**TASK OBJECTIVE:** In the entries that follow, find every line containing "handleKeyboard" and copy it.

**Stored data entries:**
------------------------------------------------------------------------
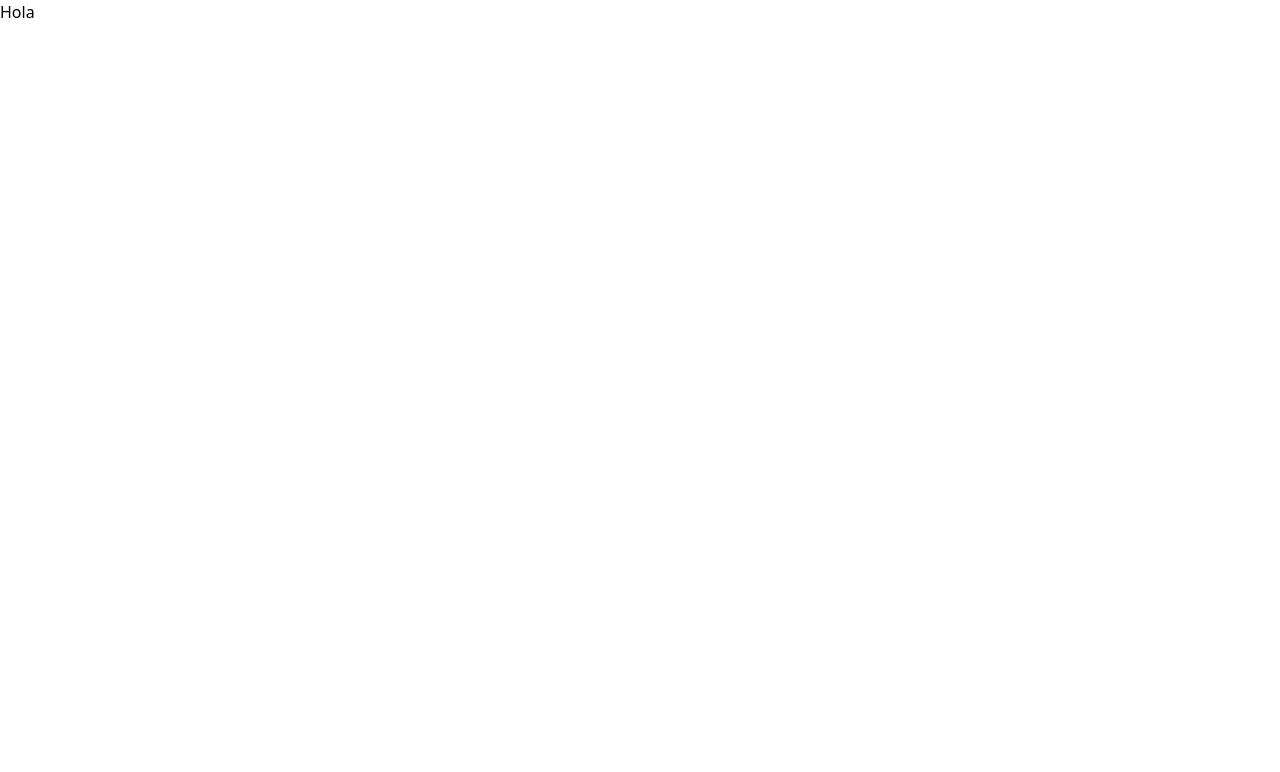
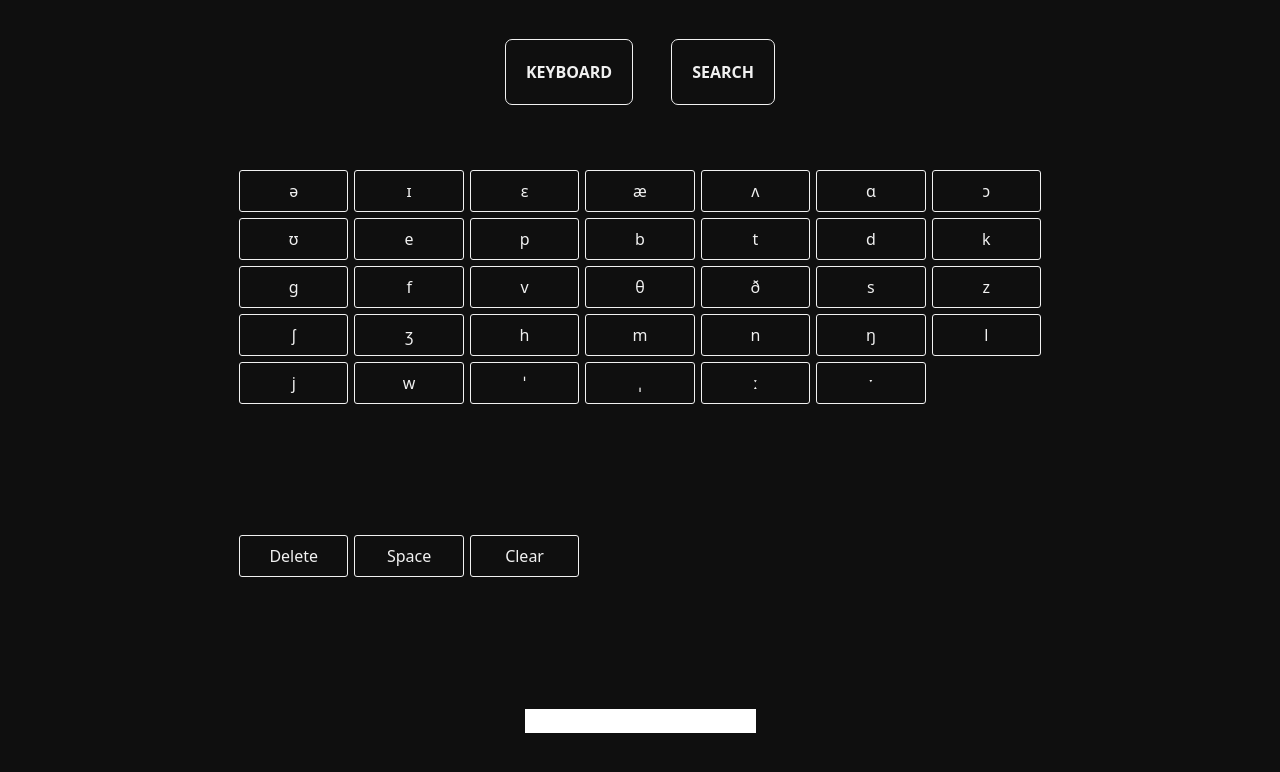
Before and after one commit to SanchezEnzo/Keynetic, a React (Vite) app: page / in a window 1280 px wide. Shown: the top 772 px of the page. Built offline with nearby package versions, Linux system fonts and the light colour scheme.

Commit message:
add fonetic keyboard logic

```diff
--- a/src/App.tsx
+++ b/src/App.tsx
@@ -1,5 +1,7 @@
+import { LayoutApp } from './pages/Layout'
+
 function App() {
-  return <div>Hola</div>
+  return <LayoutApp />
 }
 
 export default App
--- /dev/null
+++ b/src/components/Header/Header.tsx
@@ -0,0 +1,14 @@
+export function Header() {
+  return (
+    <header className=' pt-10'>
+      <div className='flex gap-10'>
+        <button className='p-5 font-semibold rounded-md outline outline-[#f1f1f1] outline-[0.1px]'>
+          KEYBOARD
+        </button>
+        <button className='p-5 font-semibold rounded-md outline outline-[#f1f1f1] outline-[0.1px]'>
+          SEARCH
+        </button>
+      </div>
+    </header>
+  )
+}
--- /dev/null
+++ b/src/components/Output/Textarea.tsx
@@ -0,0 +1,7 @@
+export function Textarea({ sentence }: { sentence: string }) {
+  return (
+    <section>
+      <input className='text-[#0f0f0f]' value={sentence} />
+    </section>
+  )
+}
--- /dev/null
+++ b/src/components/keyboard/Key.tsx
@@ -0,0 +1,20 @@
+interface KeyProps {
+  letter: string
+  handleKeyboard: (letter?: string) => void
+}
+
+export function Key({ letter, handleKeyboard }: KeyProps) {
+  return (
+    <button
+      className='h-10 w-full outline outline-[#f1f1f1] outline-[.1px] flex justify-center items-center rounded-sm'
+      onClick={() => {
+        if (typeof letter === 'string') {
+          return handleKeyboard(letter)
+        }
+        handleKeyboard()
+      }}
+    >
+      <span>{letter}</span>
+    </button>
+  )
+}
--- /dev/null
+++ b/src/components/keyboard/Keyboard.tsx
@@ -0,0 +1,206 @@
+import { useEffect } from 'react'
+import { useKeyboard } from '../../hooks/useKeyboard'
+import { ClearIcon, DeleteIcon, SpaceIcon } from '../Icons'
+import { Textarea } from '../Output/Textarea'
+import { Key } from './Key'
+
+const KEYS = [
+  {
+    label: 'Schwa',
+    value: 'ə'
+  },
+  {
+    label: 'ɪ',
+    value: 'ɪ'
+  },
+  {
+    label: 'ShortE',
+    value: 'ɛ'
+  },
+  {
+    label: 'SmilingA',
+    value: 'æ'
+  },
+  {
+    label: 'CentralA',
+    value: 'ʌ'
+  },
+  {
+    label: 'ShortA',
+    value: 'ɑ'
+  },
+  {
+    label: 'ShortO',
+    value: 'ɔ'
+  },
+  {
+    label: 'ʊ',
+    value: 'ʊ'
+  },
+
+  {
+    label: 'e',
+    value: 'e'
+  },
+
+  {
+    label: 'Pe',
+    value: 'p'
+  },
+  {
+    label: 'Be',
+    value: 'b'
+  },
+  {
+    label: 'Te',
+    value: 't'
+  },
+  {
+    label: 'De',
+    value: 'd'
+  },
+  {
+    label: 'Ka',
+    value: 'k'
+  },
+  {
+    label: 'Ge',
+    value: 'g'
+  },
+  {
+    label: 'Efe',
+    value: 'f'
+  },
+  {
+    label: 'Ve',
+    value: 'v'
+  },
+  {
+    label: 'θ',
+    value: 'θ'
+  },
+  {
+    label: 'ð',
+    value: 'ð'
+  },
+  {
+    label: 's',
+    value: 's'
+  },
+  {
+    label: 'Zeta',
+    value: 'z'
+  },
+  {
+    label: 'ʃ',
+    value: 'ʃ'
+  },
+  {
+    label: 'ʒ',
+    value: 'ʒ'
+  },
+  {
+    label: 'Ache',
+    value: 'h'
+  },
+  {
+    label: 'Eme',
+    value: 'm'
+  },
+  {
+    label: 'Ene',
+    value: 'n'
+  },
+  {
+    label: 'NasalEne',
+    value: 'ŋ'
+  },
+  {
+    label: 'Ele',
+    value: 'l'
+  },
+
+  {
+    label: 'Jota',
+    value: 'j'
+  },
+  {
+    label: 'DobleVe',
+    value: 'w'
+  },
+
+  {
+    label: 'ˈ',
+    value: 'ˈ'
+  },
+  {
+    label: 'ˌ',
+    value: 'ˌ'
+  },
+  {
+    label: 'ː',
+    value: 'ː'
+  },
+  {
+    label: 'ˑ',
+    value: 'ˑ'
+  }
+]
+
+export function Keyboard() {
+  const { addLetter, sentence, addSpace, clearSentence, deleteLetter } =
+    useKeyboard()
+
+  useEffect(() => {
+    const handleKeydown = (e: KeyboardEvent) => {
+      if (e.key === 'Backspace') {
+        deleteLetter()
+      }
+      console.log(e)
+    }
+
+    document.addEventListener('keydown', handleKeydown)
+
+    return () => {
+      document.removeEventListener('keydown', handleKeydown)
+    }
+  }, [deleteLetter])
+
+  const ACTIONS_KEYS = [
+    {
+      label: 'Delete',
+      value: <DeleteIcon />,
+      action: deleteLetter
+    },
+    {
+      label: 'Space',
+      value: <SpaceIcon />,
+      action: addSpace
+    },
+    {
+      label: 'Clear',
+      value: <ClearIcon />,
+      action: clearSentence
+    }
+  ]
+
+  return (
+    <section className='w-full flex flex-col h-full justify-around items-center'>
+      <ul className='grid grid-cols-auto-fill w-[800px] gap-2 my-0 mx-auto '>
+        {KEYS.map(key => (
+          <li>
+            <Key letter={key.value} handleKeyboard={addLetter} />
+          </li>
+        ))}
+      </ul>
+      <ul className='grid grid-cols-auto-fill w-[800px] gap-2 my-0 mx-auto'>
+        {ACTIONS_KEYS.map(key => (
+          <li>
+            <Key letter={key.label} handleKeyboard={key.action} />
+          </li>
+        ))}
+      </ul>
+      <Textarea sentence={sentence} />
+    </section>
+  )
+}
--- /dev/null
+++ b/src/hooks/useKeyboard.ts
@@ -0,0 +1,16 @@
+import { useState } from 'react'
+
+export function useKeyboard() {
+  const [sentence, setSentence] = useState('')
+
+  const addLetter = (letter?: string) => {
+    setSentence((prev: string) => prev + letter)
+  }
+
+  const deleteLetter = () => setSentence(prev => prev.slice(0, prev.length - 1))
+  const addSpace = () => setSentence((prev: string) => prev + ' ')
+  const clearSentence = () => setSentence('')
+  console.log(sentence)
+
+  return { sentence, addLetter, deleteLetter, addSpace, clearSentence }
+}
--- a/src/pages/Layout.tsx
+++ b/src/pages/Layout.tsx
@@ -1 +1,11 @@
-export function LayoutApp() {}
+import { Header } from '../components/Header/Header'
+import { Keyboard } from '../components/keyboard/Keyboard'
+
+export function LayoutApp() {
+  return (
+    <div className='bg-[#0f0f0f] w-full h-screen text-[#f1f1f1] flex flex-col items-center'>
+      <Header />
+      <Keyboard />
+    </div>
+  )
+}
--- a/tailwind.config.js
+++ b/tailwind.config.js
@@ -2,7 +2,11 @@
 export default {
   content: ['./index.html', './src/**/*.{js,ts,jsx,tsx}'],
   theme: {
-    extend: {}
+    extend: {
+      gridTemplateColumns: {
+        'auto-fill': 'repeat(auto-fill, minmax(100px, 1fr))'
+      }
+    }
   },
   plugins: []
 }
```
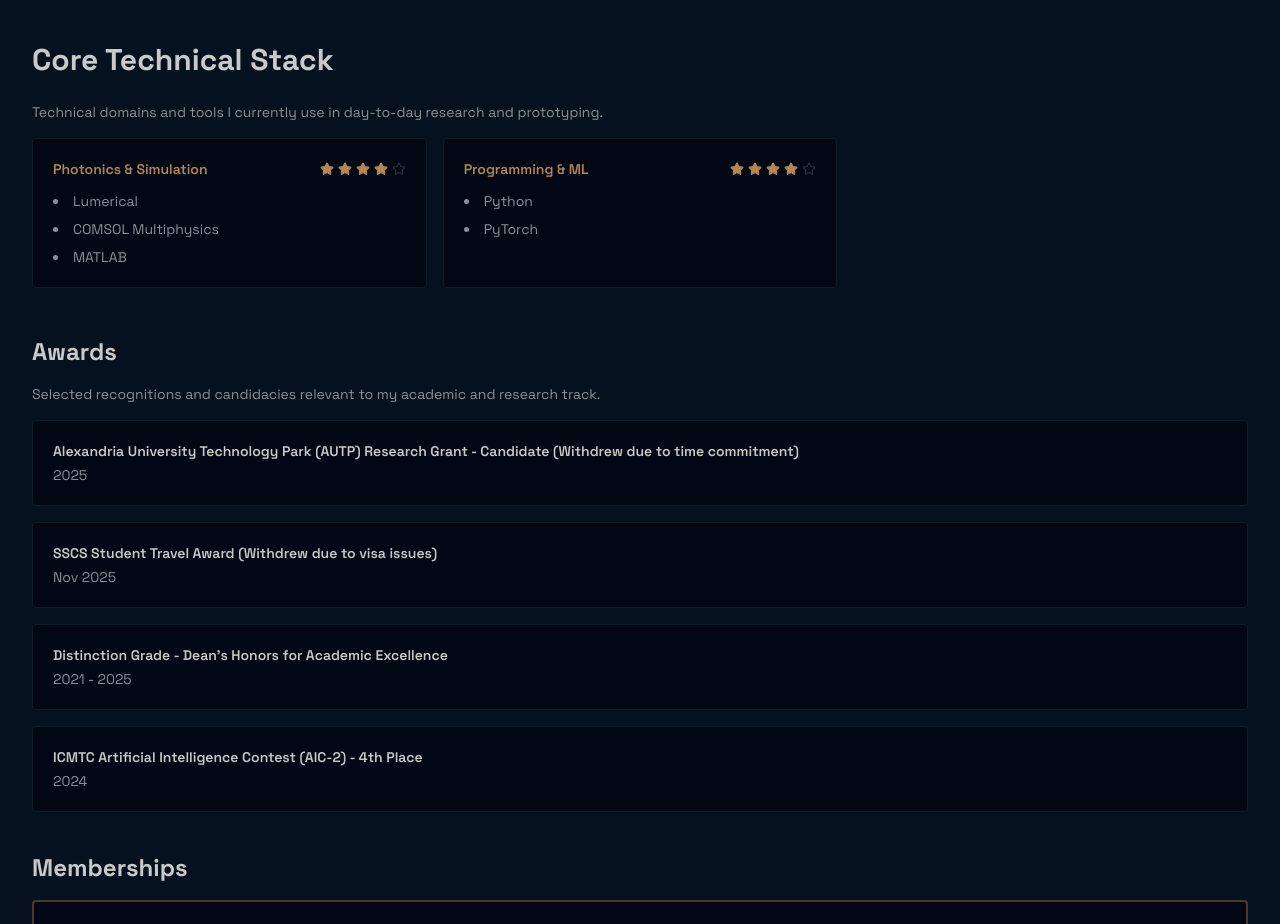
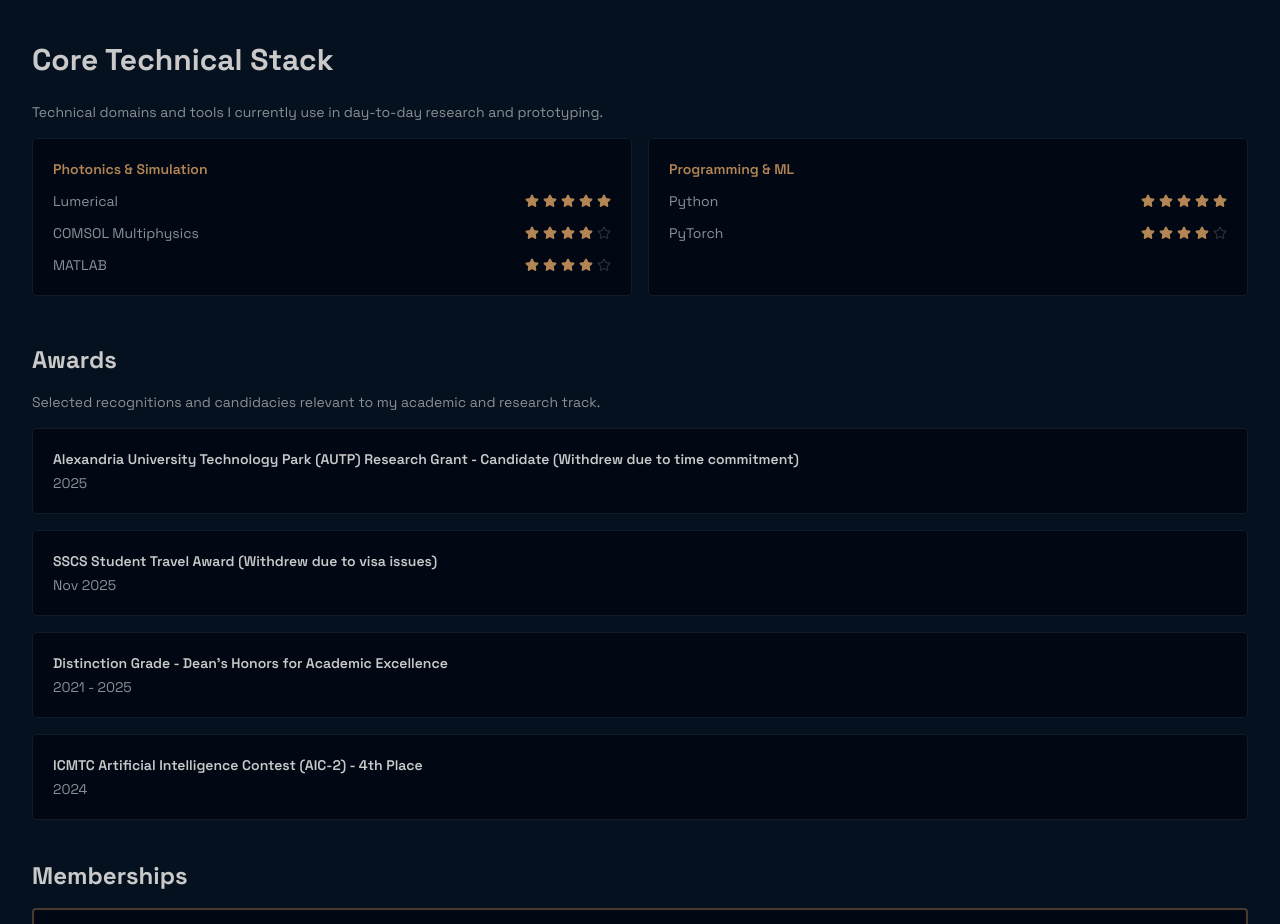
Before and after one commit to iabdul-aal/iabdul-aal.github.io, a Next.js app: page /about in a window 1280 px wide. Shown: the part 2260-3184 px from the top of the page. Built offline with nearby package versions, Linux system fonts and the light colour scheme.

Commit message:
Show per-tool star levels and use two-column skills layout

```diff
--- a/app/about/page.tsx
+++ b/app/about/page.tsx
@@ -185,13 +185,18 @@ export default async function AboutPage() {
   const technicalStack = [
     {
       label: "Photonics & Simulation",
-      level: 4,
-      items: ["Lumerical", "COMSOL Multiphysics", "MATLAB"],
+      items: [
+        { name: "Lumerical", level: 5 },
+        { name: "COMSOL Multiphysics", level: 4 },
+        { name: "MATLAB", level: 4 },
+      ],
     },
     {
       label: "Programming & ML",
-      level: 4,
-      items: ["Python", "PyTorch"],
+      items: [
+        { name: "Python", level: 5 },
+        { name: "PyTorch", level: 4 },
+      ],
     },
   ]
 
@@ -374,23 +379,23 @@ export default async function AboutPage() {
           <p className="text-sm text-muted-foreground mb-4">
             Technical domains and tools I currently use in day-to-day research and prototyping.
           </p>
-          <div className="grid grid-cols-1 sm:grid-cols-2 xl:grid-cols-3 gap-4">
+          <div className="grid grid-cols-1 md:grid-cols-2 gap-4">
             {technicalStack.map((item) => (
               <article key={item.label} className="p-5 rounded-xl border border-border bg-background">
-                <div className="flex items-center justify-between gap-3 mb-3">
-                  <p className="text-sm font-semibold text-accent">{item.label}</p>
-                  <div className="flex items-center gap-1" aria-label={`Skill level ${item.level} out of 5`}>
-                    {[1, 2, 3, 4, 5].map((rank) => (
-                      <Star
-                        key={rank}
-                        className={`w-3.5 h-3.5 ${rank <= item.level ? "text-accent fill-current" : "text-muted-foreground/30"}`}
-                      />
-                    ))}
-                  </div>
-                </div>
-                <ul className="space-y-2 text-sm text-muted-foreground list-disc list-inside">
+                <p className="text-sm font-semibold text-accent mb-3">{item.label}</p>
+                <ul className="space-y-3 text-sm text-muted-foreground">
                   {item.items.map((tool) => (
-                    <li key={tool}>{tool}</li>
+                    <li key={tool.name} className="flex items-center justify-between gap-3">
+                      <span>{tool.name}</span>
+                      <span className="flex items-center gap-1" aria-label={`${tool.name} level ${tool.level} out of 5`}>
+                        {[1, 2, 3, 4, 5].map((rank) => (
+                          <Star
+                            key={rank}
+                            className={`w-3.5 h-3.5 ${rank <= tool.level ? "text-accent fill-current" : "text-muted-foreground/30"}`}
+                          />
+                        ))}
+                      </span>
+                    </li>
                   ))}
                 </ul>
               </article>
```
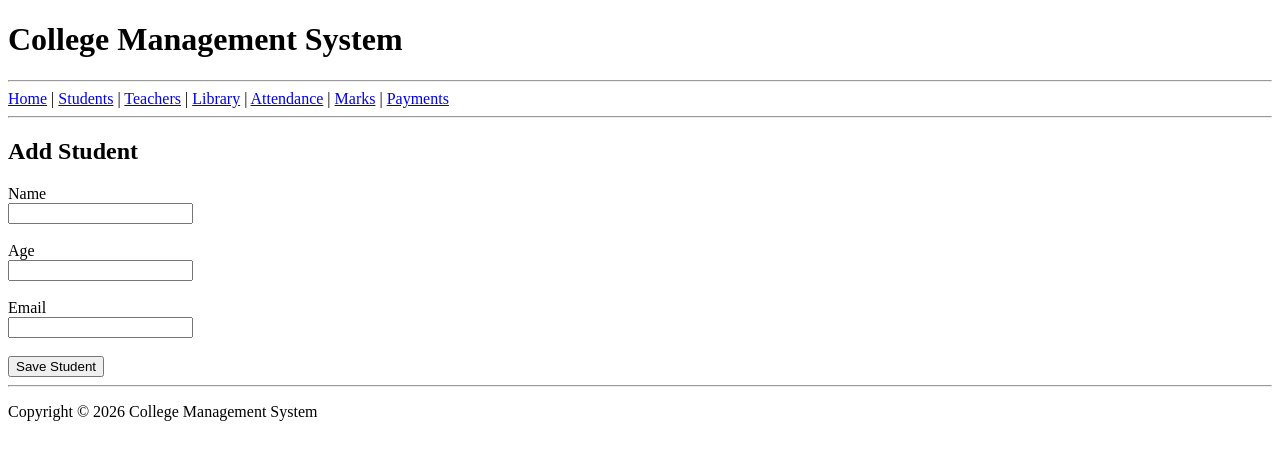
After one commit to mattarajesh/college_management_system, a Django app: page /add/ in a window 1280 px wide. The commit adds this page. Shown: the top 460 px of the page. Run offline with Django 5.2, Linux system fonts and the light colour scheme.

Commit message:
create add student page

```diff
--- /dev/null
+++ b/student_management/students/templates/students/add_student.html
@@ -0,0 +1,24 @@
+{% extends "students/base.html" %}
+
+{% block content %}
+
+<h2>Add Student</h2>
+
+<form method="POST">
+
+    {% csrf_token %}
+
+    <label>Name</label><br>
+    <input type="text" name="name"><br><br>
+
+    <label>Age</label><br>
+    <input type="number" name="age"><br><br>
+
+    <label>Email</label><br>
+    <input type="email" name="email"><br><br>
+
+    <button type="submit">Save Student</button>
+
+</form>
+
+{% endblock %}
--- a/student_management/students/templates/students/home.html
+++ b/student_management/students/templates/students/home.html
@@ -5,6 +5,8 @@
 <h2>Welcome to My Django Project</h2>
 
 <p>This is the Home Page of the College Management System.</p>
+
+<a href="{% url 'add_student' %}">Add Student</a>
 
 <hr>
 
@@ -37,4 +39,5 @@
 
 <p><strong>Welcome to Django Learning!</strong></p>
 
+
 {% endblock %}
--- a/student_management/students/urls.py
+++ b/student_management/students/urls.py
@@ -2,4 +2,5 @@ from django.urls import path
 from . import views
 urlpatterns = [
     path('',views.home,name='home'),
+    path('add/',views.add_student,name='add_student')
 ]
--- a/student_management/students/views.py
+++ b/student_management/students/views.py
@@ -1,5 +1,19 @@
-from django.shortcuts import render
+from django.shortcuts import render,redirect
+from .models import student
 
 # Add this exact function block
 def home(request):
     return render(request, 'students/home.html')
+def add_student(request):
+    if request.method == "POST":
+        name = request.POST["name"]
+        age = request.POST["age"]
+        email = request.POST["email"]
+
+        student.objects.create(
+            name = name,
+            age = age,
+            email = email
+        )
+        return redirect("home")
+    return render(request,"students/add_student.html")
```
------------------------------------------------------------------------
**RESULT FOR THIS EXERCISE:**
+  handleKeyboard: (letter?: string) => void
+export function Key({ letter, handleKeyboard }: KeyProps) {
+          return handleKeyboard(letter)
+        handleKeyboard()
+            <Key letter={key.value} handleKeyboard={addLetter} />
+            <Key letter={key.label} handleKeyboard={key.action} />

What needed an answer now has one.